“When we did the takes we would go 100% intensity,” Cruz tells Metro. “It was very intense and very exhausting. I love that I was given this kind of character. I am really feel grateful for Asghar’s trust. But by the end of the shooting, I had a fever every night. At the end, during the last month of the shooting, my body was like flipping out. I was like, ‘What is going on?’ Of course you know it’s a fiction, but I think they a little percentage of yourself gets confused.”

Cruz is the first to admit that she loves “a challenge,” which is exactly why she has done a lot of drama recently, including her acclaimed performance as Donatella Versace in The Assassination Of Gianni Versace. But Everybody Knows tested every mental and physical aspect of her acting talent. 

“I’m not complaining. But this one I think was the most difficult ever. But Asghar also made it very enjoyable. Because he’s a very peaceful man and very kind. So we just wanted to give him 100%. But this was the hardest character.”

But how did Cruz manage to maintain and control her level of anxiety and emotion for such a prolonged period?

“I tried to graduate my energy. At the end of the day if I was done on the set I would go and take a shower and I was done. I was done until the next day. I didn’t want to think about it. I never want to take the character home. But imagine, with one like this, I wanted to do that even less. So I would be on the set totally focused. I felt like I was on some kind of marathon.”

“I needed an amount of concentration for this one where I could not even really be hanging out with everybody or go to the restaurant a lot. I was locked in a room studying and reading and in my zone. And then I would be there 12 hours a day and by the end of it I would go home and just be by myself, or with my family, and try to forget about everything. Then go back the next day and give 100%.”

It also helped that not only does Everybody Knows star her husband Javier Bardem, but that Oscar winning writer and director Asghar Farhadi had written the character especially for the actress, developing it with her over five years. 

“It was a dream call when he asked.

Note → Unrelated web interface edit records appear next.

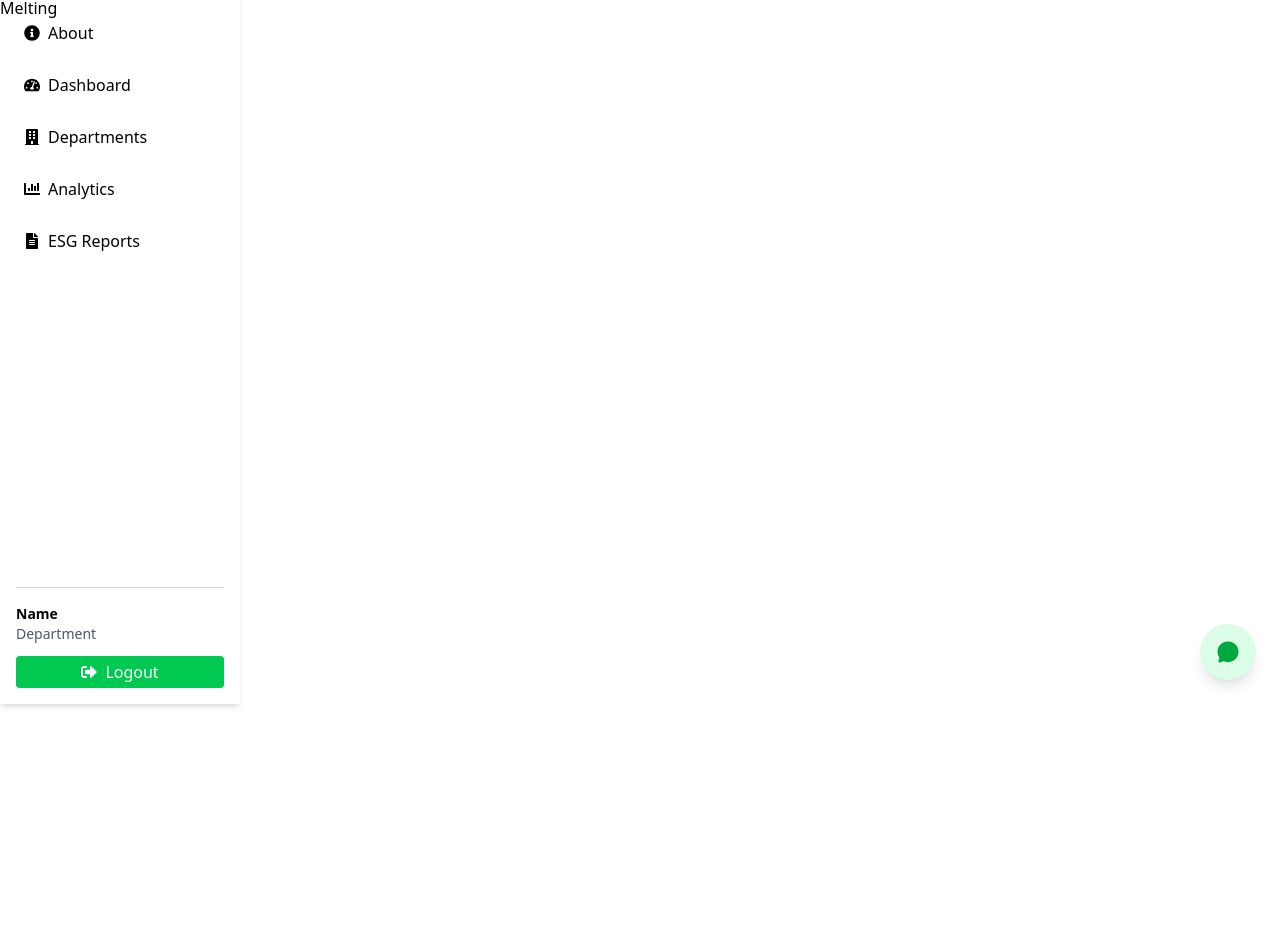
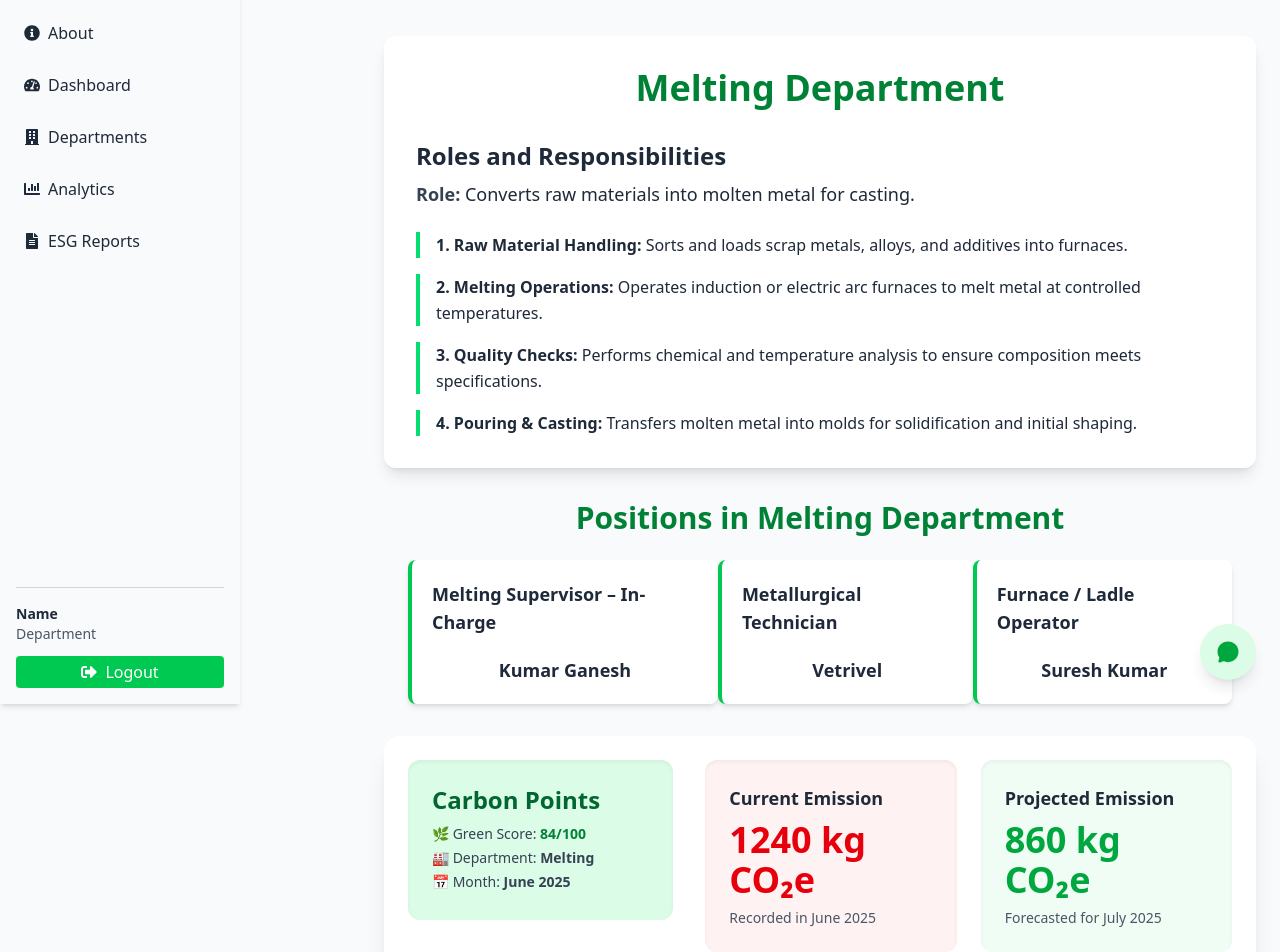
Before and after one commit to CarbonFootprint-Hackathon/CarbonFootprint, a React (Vite) app in the folder frontend/: page /melting in a window 1280 px wide. Shown: the part 96-1048 px from the top of the page. Before the commit the page ends 800 px from the top, so only its background shows below. Built offline with nearby package versions, Linux system fonts and the light colour scheme.

Commit message:
feat : enhanced melting page ui

```diff
--- a/frontend/src/pages/Departments/Melting.jsx
+++ b/frontend/src/pages/Departments/Melting.jsx
@@ -1,20 +1,135 @@
-import React from 'react'
-import Chatbot from '../Chatbot'
-import Navbar from '../../components/Navbar'
-import Header from '../../components/Header'
+import React from 'react';
+import Chatbot from '../Chatbot';
+import Navbar from '../../components/Navbar';
+import Header from '../../components/Header';
 
 const Melting = () => {
   return (
-    <div>
-        <Navbar />
-        <Header/>
-        <div>
-            <h1>Melting</h1>
+    <div className="bg-gray-50 min-h-screen text-gray-800 ">
+      <Navbar />
+      <Header />
+
+      <div className="max-w-5xl mx-auto px-6 py-10 ml-90">
+        <div className="bg-white shadow-lg rounded-xl p-8">
+          {/* Title */}
+          <h1 className="text-3xl md:text-4xl font-bold text-center text-green-700 mb-8">
+            Melting Department
+          </h1>
+
+          {/* Role */}
+          <div className="mb-6">
+            <h2 className="text-2xl font-semibold text-gray-800 mb-2">
+              Roles and Responsibilities
+            </h2>
+            <p className="text-lg mb-2">
+              <span className="font-semibold text-gray-700">Role:</span>{' '}
+              Converts raw materials into molten metal for casting.
+            </p>
+          </div>
+
+          {/* Responsibilities List */}
+          <div className="space-y-4 text-base leading-relaxed">
+            <div className="border-l-4 border-green-400 pl-4">
+              <strong>1. Raw Material Handling:</strong> Sorts and loads scrap
+              metals, alloys, and additives into furnaces.
+            </div>
+            <div className="border-l-4 border-green-400 pl-4">
+              <strong>2. Melting Operations:</strong> Operates induction or
+              electric arc furnaces to melt metal at controlled temperatures.
+            </div>
+            <div className="border-l-4 border-green-400 pl-4">
+              <strong>3. Quality Checks:</strong> Performs chemical and
+              temperature analysis to ensure composition meets specifications.
+            </div>
+            <div className="border-l-4 border-green-400 pl-4">
+              <strong>4. Pouring & Casting:</strong> Transfers molten metal into
+              molds for solidification and initial shaping.
+            </div>
+          </div>
         </div>
-        <Chatbot/>
+
+        <div className="max-w-4xl mx-auto px-6 py-8">
+  <h1 className="text-3xl font-bold text-green-700 mb-6 text-center">
+    Positions in Melting Department
+  </h1>
+
+  <div className="flex justify-between">
+    {/* Position Card */}
+    <div className="bg-white shadow-md hover:shadow-lg rounded-lg p-5 border-l-4 border-green-500 transition duration-300">
+      <h2 className="text-lg font-semibold text-gray-800">
+        Melting Supervisor – In-Charge
+      </h2>
+      <h2 className="text-lg font-bold text-black-800 text-center mt-5">
+    Kumar Ganesh
+    </h2>
 
     </div>
-  )
-}
 
-export default Melting
+    <div className="bg-white shadow-md hover:shadow-lg rounded-lg p-5 border-l-4 border-green-500 transition duration-300">
+      <h2 className="text-lg font-semibold text-gray-800">
+        Metallurgical Technician
+      </h2>
+      <h2 className="text-lg font-bold text-black-800 text-center mt-5">
+    Vetrivel
+    </h2>
+    </div>
+
+    <div className="bg-white shadow-md hover:shadow-lg rounded-lg p-5 border-l-4 border-green-500 transition duration-300">
+      <h2 className="text-lg font-semibold text-gray-800">
+        Furnace / Ladle Operator
+      </h2>
+      <h2 className="text-lg font-bold text-black-800 text-center mt-5">
+    Suresh Kumar
+    </h2>
+    </div>
+  </div>
+</div>
+
+<div className="max-w-6xl mx-auto p-6 bg-white shadow-xl rounded-2xl flex flex-col md:flex-row items-start gap-8">
+  {/* Left: Carbon Points Container */}
+  <div className="md:w-1/3 w-full bg-green-100 p-6 rounded-xl shadow-inner">
+    <h1 className="text-2xl font-bold text-green-800 mb-2">Carbon Points</h1>
+    <p className="text-sm text-gray-700 mb-1">🌿 Green Score: <span className="font-semibold text-green-700">84/100</span></p>
+    <p className="text-sm text-gray-700 mb-1">🏭 Department: <span className="font-semibold">Melting</span></p>
+    <p className="text-sm text-gray-700 mb-1">📅 Month: <span className="font-semibold">June 2025</span></p>
+  </div>
+
+  {/* Right: Emission Comparison */}
+  <div className="md:w-2/3 w-full grid grid-cols-1 sm:grid-cols-2 gap-6">
+    {/* Current Emission */}
+    <div className="bg-red-50 p-6 rounded-xl shadow-inner">
+      <h2 className="text-lg font-semibold text-gray-800 mb-2">Current Emission</h2>
+      <p className="text-4xl font-bold text-red-600">1240 kg CO₂e</p>
+      <p className="text-sm text-gray-600 mt-2">Recorded in June 2025</p>
+    </div>
+
+    {/* Future Emission */}
+    <div className="bg-green-50 p-6 rounded-xl shadow-inner">
+      <h2 className="text-lg font-semibold text-gray-800 mb-2">Projected Emission</h2>
+      <p className="text-4xl font-bold text-green-600">860 kg CO₂e</p>
+      <p className="text-sm text-gray-600 mt-2">Forecasted for July 2025</p>
+    </div>
+  </div>
+</div>
+
+
+      </div>
+<div className='ml-30'>
+      <div className="max-w-md mx-150 bg-white shadow-lg rounded-xl p-6 mt-8">
+        <h1 className="text-2xl font-bold text-gray-800 mb-2">📄 Report</h1>
+
+        <h2 className="text-sm text-gray-500 mb-6 text-justify">Download Department - ESG emission reports</h2>
+
+        <button className="bg-green-600 hover:bg-green-700 text-white font-medium py-2 px-4 rounded-lg transition duration-200">
+            Download Report
+        </button>
+      </div>
+      </div>
+
+
+      <Chatbot />
+    </div>
+  );
+};
+
+export default Melting;
```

Because I always wanted to work with him. I think he’s one of the greatest directors working today,” she says of Farhadi. “So I got involved in the project from that call and five years later we made the movie. He told me he thought about Javier as well for the movie. Independently, he called him, Javier got attached. So he was having a relationship with both us separately. Sending us treatments and pages and getting us really involved in the process.”

Penelope Cruz talks Everybody Knows

Having seen the likes of A Separation and The Salesman Cruz knew that Farhadi would get a completely honest performance out of her. 

“You really don’t see anybody lying in his films. You don’t see any tricks. It feels like a documentary. The acting he gets, it really feels like things are happening in front of you. So that was why it was so fascinating for me to to work with him.”

How exactly did Farhadi get that performance out of Cruz, though?

“He’s very honest. So if he sees something that he doesn’t believe he will come to that person and say, ‘In that take your eyes were lying.’ Or, ‘That was empty.’ Or, ‘Don’t think that this is a movie. We have to think this is documentary.’ He will be so straightforward and honest.”

“I always prefer that. And that’s the way he can get through his point of view. You don’t want a director that always tells you every single take was great. Because that is impossible. You’re not there to get compliments. You’re there to try to do a good job.”

Everybody Knows is now in select cinemas.